Polyclinic plans face overwhelming opposition from GPs
By Steve Nowottny
The Government's plans for a nationwide network of polyclinics face overwhelming opposition from grassroots GPs, a Pulse survey reveals this week.
A poll of 300 GPs from across the country has found widespread fears that the polyclinic model will harm the quality of patient care, while respondents also showed huge resistance to working in the new health centres.
The findings come as Pulse launches our Save Our Surgeries campaign to prevent polyclinics being imposed on local communities and preserve the traditional general practice model of patient care.
We will be demanding guarantees that GPs and patients will be properly consulted before any change to local services – and that polyclinics or privately run health centres will not be imposed on communities.
Over the coming weeks we will be co-ordinating petitions on behalf of GPs and patients, lobbying opinion formers, campaigning for the support of medical bodies and fighting on behalf of local practices threatened with closure because of the proposals.
Despite promises of better premises and improved access to diagnostics, our survey shows the vast majority of GPs believe the Government's plans will harm patients.
As many as 85% of GPs told Pulse they believed polyclinics would damage patient care, and were likely to destroy the traditional doctor-patient relationship.
Almost nine in 10 respondents said they would not want to work in a polyclinic, with one in three saying they would refuse to do so.
Dr Adam Paxton, a GP in North Hykeham, Lincolnshire, said: ‘This is a solution looking for a problem. Even the PCTs think they are a bad idea.'
Plans for a wider rollout of polyclinics across the country received an overwhelming thumbs down. The Government has pledged to introduce one new polyclinic or GP-led health centre in every PCT in England, with deals to be signed by December 2008. But just 8% of GPs said their own PCO was in need of a polyclinic.
Dr Amanda Cary, a GP in Radlett in Hertfordshire, said: ‘West Hertfordshire where I practice is not under-doctored. This is a direct order from No 10 and is not wanted by the PCT nor local GPs. It is political interference at its worse.'
But Health Minister Ben Bradshaw insisted: ‘We're not imposing polyclincs on anyone.

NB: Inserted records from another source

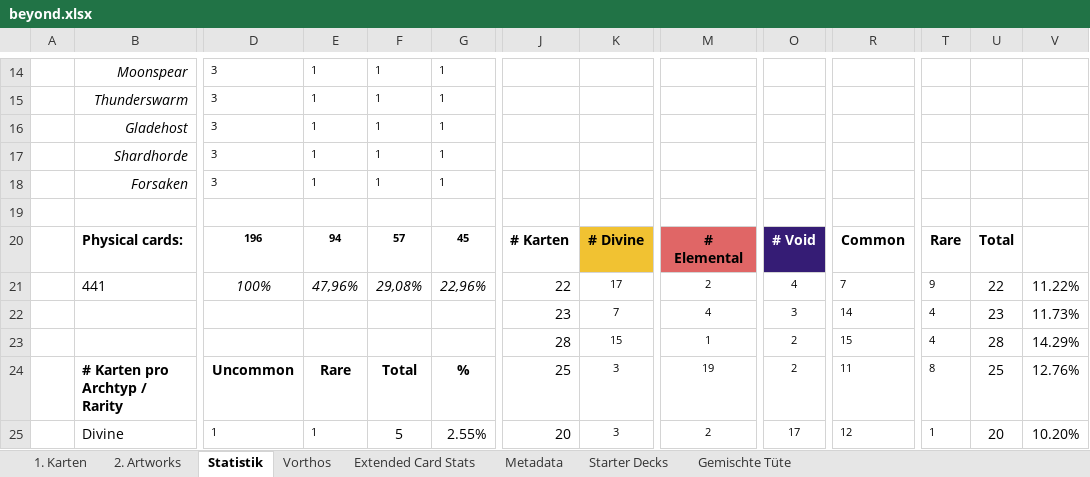
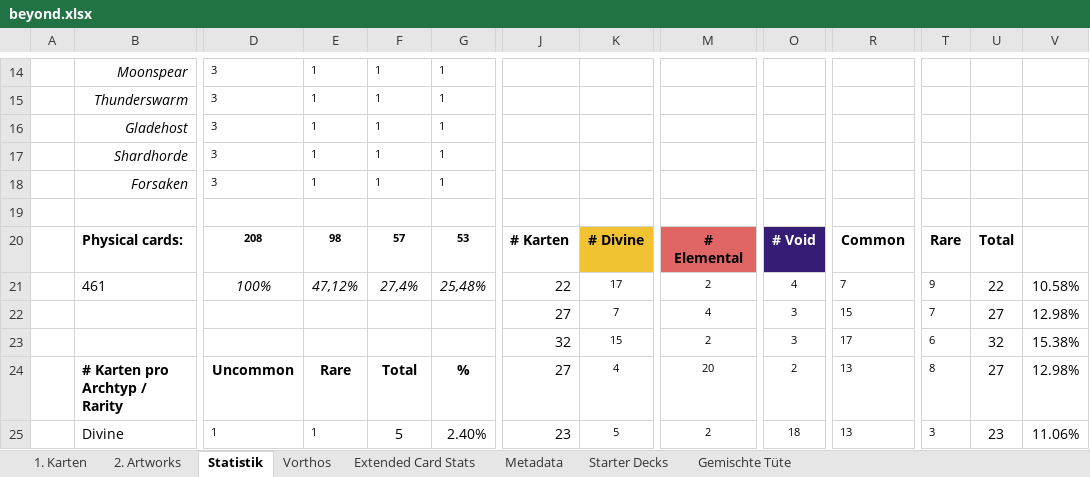
Before and after one commit to nonbiristudios/ShardsOfBeyond-v2, an Excel workbook: card-data/beyond.xlsx, sheet Statistik, drawn as a sheet; only a part is shown, gaps mark what is left out; values as stored, in another font and other column widths than the file's, no borders; charts and pictures and conditional formats not drawn; removed rows and columns are numbered as before the commit, all else as after; rows hold the shown columns only; the diff covers the shown part only; the diff names each change by its address in the sheet, - before the commit and + after, or states it on an @@ line.

```diff
--- a/card-data/beyond.xlsx (sheet Statistik)
+++ b/card-data/beyond.xlsx (sheet Statistik)
-D20: 196
+D20: 208
-E20: 94
+E20: 98
-G20: 45
+G20: 53
-B21: 441
+B21: 461
-E21: 47,96%
+E21: 47,12%
-F21: 29,08%
+F21: 27,4%
-G21: 22,96%
+G21: 25,48%
-V21: 11.22%
+V21: 10.58%
-row 22:  |  |  |  |  |  | 23 | 7 | 4 | 3 | 14 | 4 | 23 | 11.73%
-row 23:  |  |  |  |  |  | 28 | 15 | 1 | 2 | 15 | 4 | 28 | 14.29%
+row 22:  |  |  |  |  |  | 27 | 7 | 4 | 3 | 15 | 7 | 27 | 12.98%
+row 23:  |  |  |  |  |  | 32 | 15 | 2 | 3 | 17 | 6 | 32 | 15.38%
-J24: 25
+J24: 27
-K24: 3
+K24: 4
-M24: 19
+M24: 20
-R24: 11
+R24: 13
-U24: 25
+U24: 27
-V24: 12.76%
+V24: 12.98%
-G25: 2.55%
+G25: 2.40%
-J25: 20
+J25: 23
-K25: 3
+K25: 5
-O25: 17
+O25: 18
-R25: 12
+R25: 13
-T25: 1
+T25: 3
-U25: 20
+U25: 23
-V25: 10.20%
+V25: 11.06%
```
Also changed, not shown: 3 added rows, 3 removed rows and 88 edited cells elsewhere in this sheet, sheet 1. Karten, sheet Vorthos, sheet Extended Card Stats, sheet Starter Decks, sheet Gemischte Tüte, sheet Metadata, formulas that keep their value, hidden cells, charts or pictures, 4 other files.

We announced the new GP-led health centres would offer core GP services and, where it makes sense, a range of other services. The mix will be determined locally by PCTs in partnership with clinicians and patients.'What GPs think of Lord Darzi's polyclinic plans
Dr Angus Goudie, Houghton-le-Spring, near Sunderland
‘It's likely to prove wasteful and destructive of morale. The same benefits could be reached by inducement to work together, rather than creating division, fear and unnecessary competition.'
Dr Shan Whitear, Hadleigh, Essex
'Where is the extra money going to come from for polyclinics? I think it is all a waste of money. Why not make the services we have better?'
Dr Niifio Addy, Muswell Hill, north London
‘My first choice would be to be a stakeholder in the traditional practice model. If market forces dictated that I had to work in a polyclinic I don't think I would financially have a choice.'
Dr Andrew Davies, GP in Warrington
‘The timescale for development of polyclinics has meant a reactionary decision has been made without ample planning. This will fail to meet one of its major objectives of reduction in health inequalities.'
Dr Christopher Brophy, GP in Doncaster
'It makes no sense to introduce polyclinics while asking GPs to open for longer – why duplicate? Polyclinics are not needed and will cause confusion in patient care.'
Dr Michael Rooney, Stockport
‘Shame that the Government is moving investment away from evidence-based health services, to blatant political electioneering, which will damage the NHS.'
Dr Gaye Dickinson, Cramlington, Northumberland
'Northumberland PCT has been instructed to make plans for a polyclinic, with no evidence that this is needed. In fact, during the recent PMS budget negotiations we were told that Northumberland is relatively over-doctored.'
Dr Chris Goldie, GP in Cirencester, Gloucestershire
‘There are inevitably some areas where primary care is not as good as it might be, and in those areas poorly trained and transitory health professionals working under rigid management might well improve care.'